What this task involves.
Within the records below, how many lines hold the string "const"? State that number and nothing else.

Material provided.
• • • • •
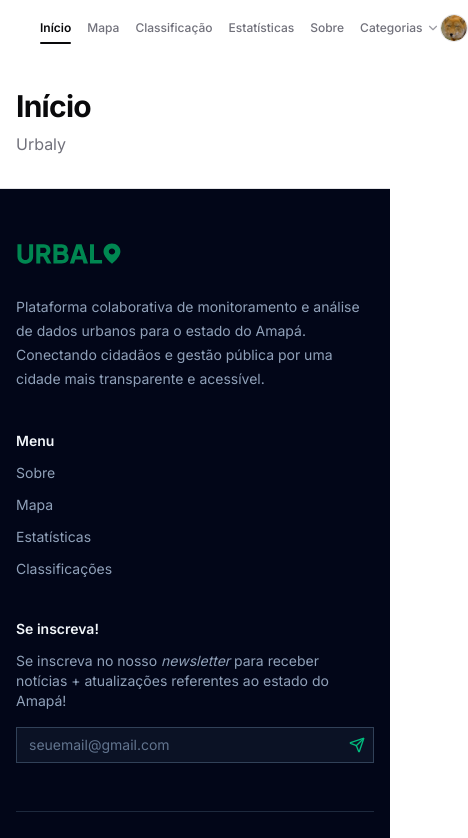
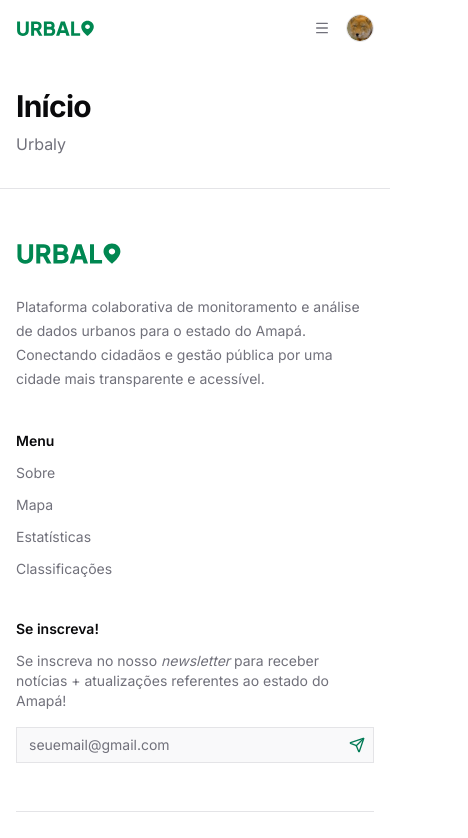
Before and after one commit to naveganth/urbaly, a Next.js app in the folder frontend/: page / in a window 390 px wide. Shown: the top 838 px of the page, 468 px wide, since content can reach past the window. Built offline with nearby package versions, Linux system fonts and the light colour scheme.

Commit message:
feat: refactor page structure to use PageShell component; update navigation and footer integration

```diff
--- a/frontend/app/classificacao/page.tsx
+++ b/frontend/app/classificacao/page.tsx
@@ -1,10 +1,11 @@
-import { Navbar } from '@/components/navbar';
+import { PageShell } from "@/components/page-shell"
 
-export default function about() {
+export default function ClassificationPage() {
   return (
-    <main>
-      <Navbar></Navbar>
-      <h1>Classificação</h1>
-    </main>
-  );
+    <PageShell className="px-4 py-8 sm:px-6 sm:py-12 lg:px-8">
+      <div className="mx-auto w-full max-w-7xl">
+        <h1 className="text-2xl font-bold tracking-tight">Classificação</h1>
+      </div>
+    </PageShell>
+  )
 }
--- a/frontend/app/estatisticas/page.tsx
+++ b/frontend/app/estatisticas/page.tsx
@@ -1,10 +1,11 @@
-import { Navbar } from '@/components/navbar';
+import { PageShell } from "@/components/page-shell"
 
-export default function about() {
+export default function StatisticsPage() {
   return (
-    <main>
-      <Navbar></Navbar>
-      <h1>Estatísticas</h1>
-    </main>
-  );
+    <PageShell className="px-4 py-8 sm:px-6 sm:py-12 lg:px-8">
+      <div className="mx-auto w-full max-w-7xl">
+        <h1 className="text-2xl font-bold tracking-tight">Estatísticas</h1>
+      </div>
+    </PageShell>
+  )
 }
--- a/frontend/app/page.tsx
+++ b/frontend/app/page.tsx
@@ -1,17 +1,12 @@
-import { Navbar } from "@/components/navbar"
-import { Footer } from "@/components/footer"
+import { PageShell } from "@/components/page-shell"
 
 export default function Home() {
   return (
-    <div className="flex min-h-screen w-full flex-col bg-background">
-      <Navbar />
-      <main className="page-transition flex-1 w-full px-4 py-8 sm:px-6 sm:py-12 lg:px-8">
-        <div className="mx-auto flex w-full max-w-7xl flex-col gap-2">
-          <h1 className="text-3xl font-bold tracking-tight">Início</h1>
-          <p className="text-muted-foreground">Urbaly</p>
-        </div>
-      </main>
-      <Footer />
-    </div>
+    <PageShell className="px-4 py-8 sm:px-6 sm:py-12 lg:px-8">
+      <div className="mx-auto flex w-full max-w-7xl flex-col gap-2">
+        <h1 className="text-3xl font-bold tracking-tight">Início</h1>
+        <p className="text-muted-foreground">Urbaly</p>
+      </div>
+    </PageShell>
   )
 }
--- a/frontend/app/sobre/page.tsx
+++ b/frontend/app/sobre/page.tsx
@@ -1,10 +1,11 @@
-import { Navbar } from '@/components/navbar';
+import { PageShell } from "@/components/page-shell"
 
-export default function about() {
+export default function AboutPage() {
   return (
-    <main>
-      <Navbar></Navbar>
-      <h1>Sobre</h1>
-    </main>
-  );
+    <PageShell className="px-4 py-8 sm:px-6 sm:py-12 lg:px-8">
+      <div className="mx-auto w-full max-w-7xl">
+        <h1 className="text-2xl font-bold tracking-tight">Sobre</h1>
+      </div>
+    </PageShell>
+  )
 }
--- a/frontend/components/footer.tsx
+++ b/frontend/components/footer.tsx
@@ -20,7 +20,7 @@ const SOCIAL_LINKS = [
 
 export function Footer() {
   return (
-    <footer className="mt-auto w-full border-t border-border bg-slate-950 text-slate-300 dark:bg-slate-950">
+    <footer className="mt-auto w-full border-t border-border bg-background text-foreground">
       <div className="mx-auto max-w-7xl px-4 py-12 sm:px-6 lg:px-8">
         <div className="grid gap-10 md:grid-cols-[1.35fr_0.75fr_1.35fr] md:gap-16">
           <div className="max-w-sm">
@@ -37,7 +37,7 @@ export function Footer() {
               />
               <span className="sr-only">Página inicial</span>
             </Link>
-            <p className="mt-5 text-sm leading-6 text-slate-400">
+            <p className="mt-5 text-sm leading-6 text-muted-foreground">
               Plataforma colaborativa de monitoramento e análise de dados
               urbanos para o estado do Amapá. Conectando cidadãos e gestão
               pública por uma cidade mais transparente e acessível.
@@ -45,12 +45,12 @@ export function Footer() {
           </div>
 
           <nav aria-label="Menu do rodapé" className="flex flex-col items-start gap-3">
-            <h2 className="text-sm font-semibold text-slate-100">Menu</h2>
+            <h2 className="text-sm font-semibold text-foreground">Menu</h2>
             {MENU_LINKS.map((link) => (
               <Link
                 key={link.href}
                 href={link.href}
-                className="text-sm text-slate-400 transition-colors hover:text-emerald-400"
+                className="text-sm text-muted-foreground transition-colors hover:text-primary"
               >
                 {link.label}
               </Link>
@@ -58,12 +58,12 @@ export function Footer() {
           </nav>
 
           <div className="max-w-md">
-            <h2 className="text-sm font-semibold text-slate-100">Se inscreva!</h2>
-            <p className="mt-3 text-sm leading-5 text-slate-400">
+            <h2 className="text-sm font-semibold text-foreground">Se inscreva!</h2>
+            <p className="mt-3 text-sm leading-5 text-muted-foreground">
               Se inscreva no nosso <em>newsletter</em> para receber notícias +
               atualizações referentes ao estado do Amapá!
             </p>
-            <form className="mt-4 flex h-9 items-center border border-slate-700 bg-slate-900/70 pl-3 transition-colors focus-within:border-emerald-500">
+            <form className="mt-4 flex h-9 items-center border border-border bg-muted/50 pl-3 transition-colors focus-within:border-primary">
               <label htmlFor="newsletter-email" className="sr-only">
                 Seu e-mail
               </label>
@@ -72,14 +72,14 @@ export function Footer() {
                 name="email"
                 type="email"
                 placeholder="seuemail@gmail.com"
-                className="h-auto min-w-0 flex-1 border-0 bg-transparent px-0 text-sm text-slate-100 shadow-none placeholder:text-slate-500 focus-visible:border-0 focus-visible:ring-0"
+                className="h-auto min-w-0 flex-1 border-0 bg-transparent px-0 text-sm text-foreground shadow-none placeholder:text-muted-foreground focus-visible:border-0 focus-visible:ring-0"
               />
               <Button
                 type="submit"
                 size="icon-sm"
                 variant="ghost"
                 aria-label="Inscrever e-mail"
-                className="mr-0.5 text-emerald-500 hover:bg-emerald-500/10 hover:text-emerald-400"
+                className="mr-0.5 text-primary hover:bg-primary/10 hover:text-primary"
               >
                 <Send />
               </Button>
@@ -87,7 +87,7 @@ export function Footer() {
           </div>
         </div>
 
-        <div className="mt-12 flex flex-col gap-5 border-t border-slate-800 pt-6 text-sm text-slate-400 md:flex-row md:items-center md:justify-between">
+        <div className="mt-12 flex flex-col gap-5 border-t border-border pt-6 text-sm text-muted-foreground md:flex-row md:items-center md:justify-between">
           <p>© 2026 Urbaly</p>
           <p className="text-center md:text-left">
             Desenvolvido como TCC para o curso de Engenharia de Computação -
@@ -99,7 +99,7 @@ export function Footer() {
                 key={label}
                 href={href}
                 aria-label={label}
-                className="inline-flex size-7 items-center justify-center text-slate-400 transition-colors hover:bg-slate-800 hover:text-slate-100"
+                className="inline-flex size-7 items-center justify-center text-muted-foreground transition-colors hover:bg-muted hover:text-foreground"
               >
                 <Icon aria-hidden="true" />
               </Link>
--- a/frontend/components/navbar.tsx
+++ b/frontend/components/navbar.tsx
@@ -5,7 +5,7 @@ import Image from "next/image"
 import Link from "next/link"
 import { usePathname } from "next/navigation"
 import { useTheme } from "next-themes"
-import { ChevronDown, LogOut, Moon, Settings, Sun, User } from "lucide-react"
+import { ChevronDown, LogOut, Menu, Moon, Settings, Sun, User } from "lucide-react"
 import { cn } from "@/lib/utils"
 import { toggleThemeWithTransition } from "@/lib/theme-transition"
 import { Avatar, AvatarFallback, AvatarImage } from "@/components/ui/avatar"
@@ -18,6 +18,13 @@ import {
   DropdownMenuSeparator,
   DropdownMenuTrigger,
 } from "@/components/ui/dropdown-menu"
+import {
+  Sheet,
+  SheetContent,
+  SheetHeader,
+  SheetTitle,
+  SheetTrigger,
+} from "@/components/ui/sheet"
 
 const NAV_LINKS = [
   { label: "Início", href: "/" },
@@ -45,10 +52,12 @@ export function Navbar({
     toggleThemeWithTransition(resolvedTheme, setTheme)
   }
 
+  const isLinkActive = (href: string, label: string) =>
+    activeTab ? activeTab === label : pathname === href
+
   return (
     <header className={cn("w-full bg-background", className)}>
       <div className="flex h-14 items-center justify-between px-4 sm:px-6 lg:px-8">
-        {/* Left: Brand Logo & Links */}
         <div className="flex items-center gap-6 sm:gap-8">
           <Link href="/" className="flex items-center">
             <Image
@@ -61,11 +70,9 @@ export function Navbar({
             />
           </Link>
 
-          <nav className="flex items-center gap-4 sm:gap-6 text-xs sm:text-sm font-medium">
+          <nav className="hidden items-center gap-4 text-xs font-medium sm:flex sm:gap-6 sm:text-sm">
             {NAV_LINKS.map((link) => {
-              const isActive = activeTab
-                ? activeTab === link.label
-                : pathname === link.href
+              const isActive = isLinkActive(link.href, link.label)
 
               return (
                 <Link
@@ -85,7 +92,6 @@ export function Navbar({
               )
             })}
 
-            {/* Categories Dropdown */}
             <DropdownMenu>
               <DropdownMenuTrigger className="flex items-center gap-1 text-muted-foreground hover:text-foreground transition-colors outline-none cursor-pointer">
                 <span>Categorias</span>
@@ -109,8 +115,43 @@ export function Navbar({
           </nav>
         </div>
 
-        {/* Right: Actions & Avatar */}
         <div className="flex items-center gap-2 sm:gap-3">
+          <Sheet>
+            <SheetTrigger
+              aria-label="Abrir menu de navegação"
+              className="inline-flex size-8 items-center justify-center rounded-none text-muted-foreground transition-colors hover:bg-muted hover:text-foreground sm:hidden"
+            >
+              <Menu className="size-4" />
+            </SheetTrigger>
+            <SheetContent side="left" className="w-[min(18rem,85vw)]">
+              <SheetHeader>
+                <SheetTitle>Navegação</SheetTitle>
+              </SheetHeader>
+              <nav className="flex flex-col px-4" aria-label="Menu móvel">
+                {NAV_LINKS.map((link) => {
+                  const isActive = isLinkActive(link.href, link.label)
+
+                  return (
+                    <Link
+                      key={link.label}
+                      href={link.href}
+                      onClick={() => onSelectTab?.(link.label)}
+                      data-active={isActive}
+                      className={cn(
+                        "border-b border-border py-3 text-sm transition-colors data-[active=true]:font-semibold data-[active=true]:text-foreground",
+                        isActive
+                          ? "text-foreground"
+                          : "text-muted-foreground hover:text-foreground"
+                      )}
+                    >
+                      {link.label}
+                    </Link>
+                  )
+                })}
+              </nav>
+            </SheetContent>
+          </Sheet>
+
           <DropdownMenu>
             <DropdownMenuTrigger
               aria-label="Abrir menu do usuário"
--- /dev/null
+++ b/frontend/components/page-shell.tsx
@@ -0,0 +1,21 @@
+import type { ReactNode } from "react"
+import { Footer } from "@/components/footer"
+import { Navbar } from "@/components/navbar"
+import { cn } from "@/lib/utils"
+
+interface PageShellProps {
+  children: ReactNode
+  className?: string
+}
+
+export function PageShell({ children, className }: PageShellProps) {
+  return (
+    <div className="flex min-h-screen w-full flex-col bg-background">
+      <Navbar />
+      <main className={cn("page-transition flex-1 w-full", className)}>
+        {children}
+      </main>
+      <Footer />
+    </div>
+  )
+}
```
• • • • •
Written answer.
6